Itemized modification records
[Start of Attachment]
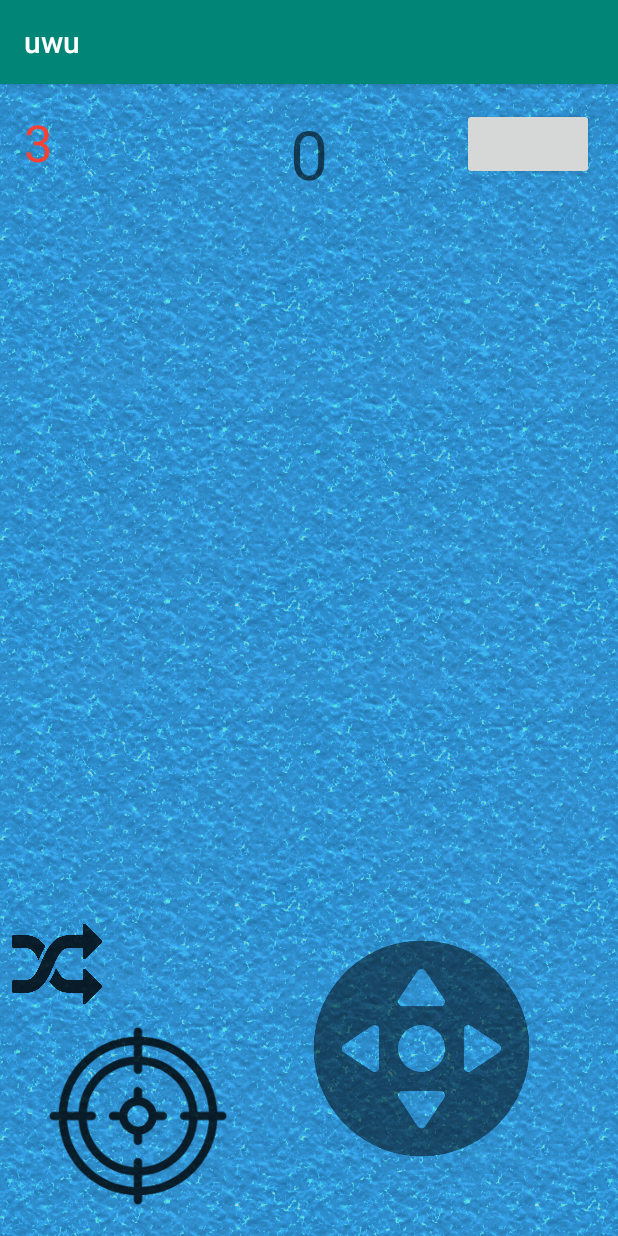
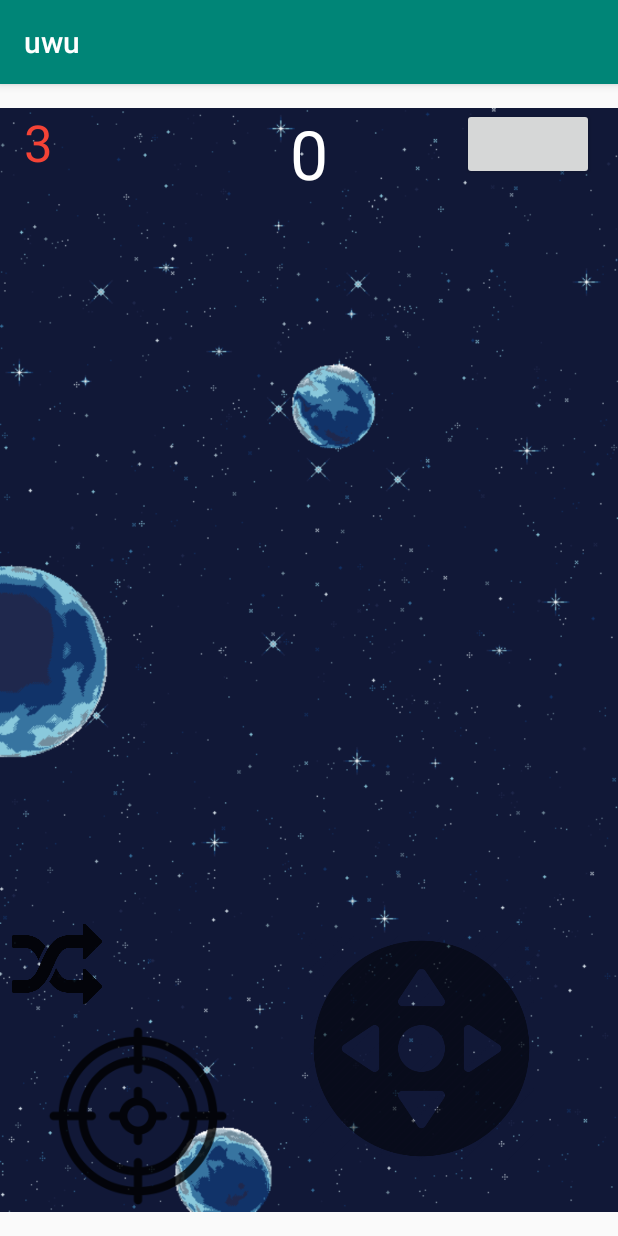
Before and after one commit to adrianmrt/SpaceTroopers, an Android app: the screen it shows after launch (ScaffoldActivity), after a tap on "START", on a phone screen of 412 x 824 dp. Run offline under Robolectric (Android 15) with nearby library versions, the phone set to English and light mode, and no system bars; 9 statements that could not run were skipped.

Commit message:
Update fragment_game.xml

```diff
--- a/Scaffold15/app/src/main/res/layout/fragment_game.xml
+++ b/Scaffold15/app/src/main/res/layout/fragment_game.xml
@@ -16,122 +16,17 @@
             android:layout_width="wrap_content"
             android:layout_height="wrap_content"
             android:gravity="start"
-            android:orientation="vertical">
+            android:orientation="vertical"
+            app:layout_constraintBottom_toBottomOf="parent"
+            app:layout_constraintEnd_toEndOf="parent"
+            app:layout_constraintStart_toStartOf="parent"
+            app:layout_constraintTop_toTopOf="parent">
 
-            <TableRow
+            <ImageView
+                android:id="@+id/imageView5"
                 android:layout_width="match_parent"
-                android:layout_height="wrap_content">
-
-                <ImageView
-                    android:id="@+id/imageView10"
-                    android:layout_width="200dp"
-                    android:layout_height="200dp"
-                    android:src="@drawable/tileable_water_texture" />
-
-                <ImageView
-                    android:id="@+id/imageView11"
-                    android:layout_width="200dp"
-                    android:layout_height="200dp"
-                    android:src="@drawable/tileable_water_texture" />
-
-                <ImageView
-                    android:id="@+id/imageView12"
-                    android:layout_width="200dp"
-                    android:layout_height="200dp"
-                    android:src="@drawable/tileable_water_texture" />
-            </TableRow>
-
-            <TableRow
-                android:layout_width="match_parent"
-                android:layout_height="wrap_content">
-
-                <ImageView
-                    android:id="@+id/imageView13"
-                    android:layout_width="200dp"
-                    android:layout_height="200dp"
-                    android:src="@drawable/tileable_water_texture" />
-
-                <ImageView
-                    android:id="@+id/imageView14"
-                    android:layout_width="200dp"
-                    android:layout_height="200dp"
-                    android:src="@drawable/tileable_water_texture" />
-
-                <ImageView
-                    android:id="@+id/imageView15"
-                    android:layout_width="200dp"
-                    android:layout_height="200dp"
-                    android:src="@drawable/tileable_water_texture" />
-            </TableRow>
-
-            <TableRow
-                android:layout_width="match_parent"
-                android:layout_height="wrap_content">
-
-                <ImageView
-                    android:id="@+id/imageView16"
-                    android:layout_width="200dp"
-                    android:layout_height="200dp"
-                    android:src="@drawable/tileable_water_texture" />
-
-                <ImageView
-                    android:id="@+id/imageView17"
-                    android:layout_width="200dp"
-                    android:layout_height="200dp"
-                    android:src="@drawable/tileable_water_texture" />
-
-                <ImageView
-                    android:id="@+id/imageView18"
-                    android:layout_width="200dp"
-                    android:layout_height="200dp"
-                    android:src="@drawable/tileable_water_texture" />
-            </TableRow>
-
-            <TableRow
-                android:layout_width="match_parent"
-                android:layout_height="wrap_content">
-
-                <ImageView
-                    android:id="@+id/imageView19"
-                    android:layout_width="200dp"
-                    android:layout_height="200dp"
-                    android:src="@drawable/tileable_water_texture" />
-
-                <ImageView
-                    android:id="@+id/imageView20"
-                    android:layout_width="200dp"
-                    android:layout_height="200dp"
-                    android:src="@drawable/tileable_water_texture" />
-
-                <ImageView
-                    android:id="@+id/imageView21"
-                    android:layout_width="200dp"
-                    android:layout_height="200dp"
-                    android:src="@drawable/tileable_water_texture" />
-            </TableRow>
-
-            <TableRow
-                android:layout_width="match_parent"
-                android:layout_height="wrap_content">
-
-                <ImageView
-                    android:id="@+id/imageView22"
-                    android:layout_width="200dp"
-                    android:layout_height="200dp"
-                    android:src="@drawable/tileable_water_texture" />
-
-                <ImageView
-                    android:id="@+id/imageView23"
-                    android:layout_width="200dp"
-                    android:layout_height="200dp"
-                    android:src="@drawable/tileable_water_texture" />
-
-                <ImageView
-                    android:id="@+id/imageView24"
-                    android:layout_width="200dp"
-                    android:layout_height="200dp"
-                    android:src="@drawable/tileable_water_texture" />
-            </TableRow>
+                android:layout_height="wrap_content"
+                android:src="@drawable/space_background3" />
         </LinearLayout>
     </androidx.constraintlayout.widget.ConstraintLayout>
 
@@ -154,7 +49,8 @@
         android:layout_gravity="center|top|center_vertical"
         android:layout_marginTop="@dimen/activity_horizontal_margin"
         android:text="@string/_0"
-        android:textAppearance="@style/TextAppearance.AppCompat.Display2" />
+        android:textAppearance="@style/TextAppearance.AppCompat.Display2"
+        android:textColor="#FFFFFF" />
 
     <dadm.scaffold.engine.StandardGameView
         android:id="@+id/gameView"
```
[End of Attachment]
WHAT IS NEEDED:
The records above are to be repeated exactly, apart from their pictures.

WRITTEN SOLUTION:
Before and after one commit to adrianmrt/SpaceTroopers, an Android app: the screen it shows after launch (ScaffoldActivity), after a tap on "START", on a phone screen of 412 x 824 dp. Run offline under Robolectric (Android 15) with nearby library versions, the phone set to English and light mode, and no system bars; 9 statements that could not run were skipped.

Commit message:
Update fragment_game.xml

```diff
--- a/Scaffold15/app/src/main/res/layout/fragment_game.xml
+++ b/Scaffold15/app/src/main/res/layout/fragment_game.xml
@@ -16,122 +16,17 @@
             android:layout_width="wrap_content"
             android:layout_height="wrap_content"
             android:gravity="start"
-            android:orientation="vertical">
+            android:orientation="vertical"
+            app:layout_constraintBottom_toBottomOf="parent"
+            app:layout_constraintEnd_toEndOf="parent"
+            app:layout_constraintStart_toStartOf="parent"
+            app:layout_constraintTop_toTopOf="parent">
 
-            <TableRow
+            <ImageView
+                android:id="@+id/imageView5"
                 android:layout_width="match_parent"
-                android:layout_height="wrap_content">
-
-                <ImageView
-                    android:id="@+id/imageView10"
-                    android:layout_width="200dp"
-                    android:layout_height="200dp"
-                    android:src="@drawable/tileable_water_texture" />
-
-                <ImageView
-                    android:id="@+id/imageView11"
-                    android:layout_width="200dp"
-                    android:layout_height="200dp"
-                    android:src="@drawable/tileable_water_texture" />
-
-                <ImageView
-                    android:id="@+id/imageView12"
-                    android:layout_width="200dp"
-                    android:layout_height="200dp"
-                    android:src="@drawable/tileable_water_texture" />
-            </TableRow>
-
-            <TableRow
-                android:layout_width="match_parent"
-                android:layout_height="wrap_content">
-
-                <ImageView
-                    android:id="@+id/imageView13"
-                    android:layout_width="200dp"
-                    android:layout_height="200dp"
-                    android:src="@drawable/tileable_water_texture" />
-
-                <ImageView
-                    android:id="@+id/imageView14"
-                    android:layout_width="200dp"
-                    android:layout_height="200dp"
-                    android:src="@drawable/tileable_water_texture" />
-
-                <ImageView
-                    android:id="@+id/imageView15"
-                    android:layout_width="200dp"
-                    android:layout_height="200dp"
-                    android:src="@drawable/tileable_water_texture" />
-            </TableRow>
-
-            <TableRow
-                android:layout_width="match_parent"
-                android:layout_height="wrap_content">
-
-                <ImageView
-                    android:id="@+id/imageView16"
-                    android:layout_width="200dp"
-                    android:layout_height="200dp"
-                    android:src="@drawable/tileable_water_texture" />
-
-                <ImageView
-                    android:id="@+id/imageView17"
-                    android:layout_width="200dp"
-                    android:layout_height="200dp"
-                    android:src="@drawable/tileable_water_texture" />
-
-                <ImageView
-                    android:id="@+id/imageView18"
-                    android:layout_width="200dp"
-                    android:layout_height="200dp"
-                    android:src="@drawable/tileable_water_texture" />
-            </TableRow>
-
-            <TableRow
-                android:layout_width="match_parent"
-                android:layout_height="wrap_content">
-
-                <ImageView
-                    android:id="@+id/imageView19"
-                    android:layout_width="200dp"
-                    android:layout_height="200dp"
-                    android:src="@drawable/tileable_water_texture" />
-
-                <ImageView
-                    android:id="@+id/imageView20"
-                    android:layout_width="200dp"
-                    android:layout_height="200dp"
-                    android:src="@drawable/tileable_water_texture" />
-
-                <ImageView
-                    android:id="@+id/imageView21"
-                    android:layout_width="200dp"
-                    android:layout_height="200dp"
-                    android:src="@drawable/tileable_water_texture" />
-            </TableRow>
-
-            <TableRow
-                android:layout_width="match_parent"
-                android:layout_height="wrap_content">
-
-                <ImageView
-                    android:id="@+id/imageView22"
-                    android:layout_width="200dp"
-                    android:layout_height="200dp"
-                    android:src="@drawable/tileable_water_texture" />
-
-                <ImageView
-                    android:id="@+id/imageView23"
-                    android:layout_width="200dp"
-                    android:layout_height="200dp"
-                    android:src="@drawable/tileable_water_texture" />
-
-                <ImageView
-                    android:id="@+id/imageView24"
-                    android:layout_width="200dp"
-                    android:layout_height="200dp"
-                    android:src="@drawable/tileable_water_texture" />
-            </TableRow>
+                android:layout_height="wrap_content"
+                android:src="@drawable/space_background3" />
         </LinearLayout>
     </androidx.constraintlayout.widget.ConstraintLayout>
 
@@ -154,7 +49,8 @@
         android:layout_gravity="center|top|center_vertical"
         android:layout_marginTop="@dimen/activity_horizontal_margin"
         android:text="@string/_0"
-        android:textAppearance="@style/TextAppearance.AppCompat.Display2" />
+        android:textAppearance="@style/TextAppearance.AppCompat.Display2"
+        android:textColor="#FFFFFF" />
 
     <dadm.scaffold.engine.StandardGameView
         android:id="@+id/gameView"
```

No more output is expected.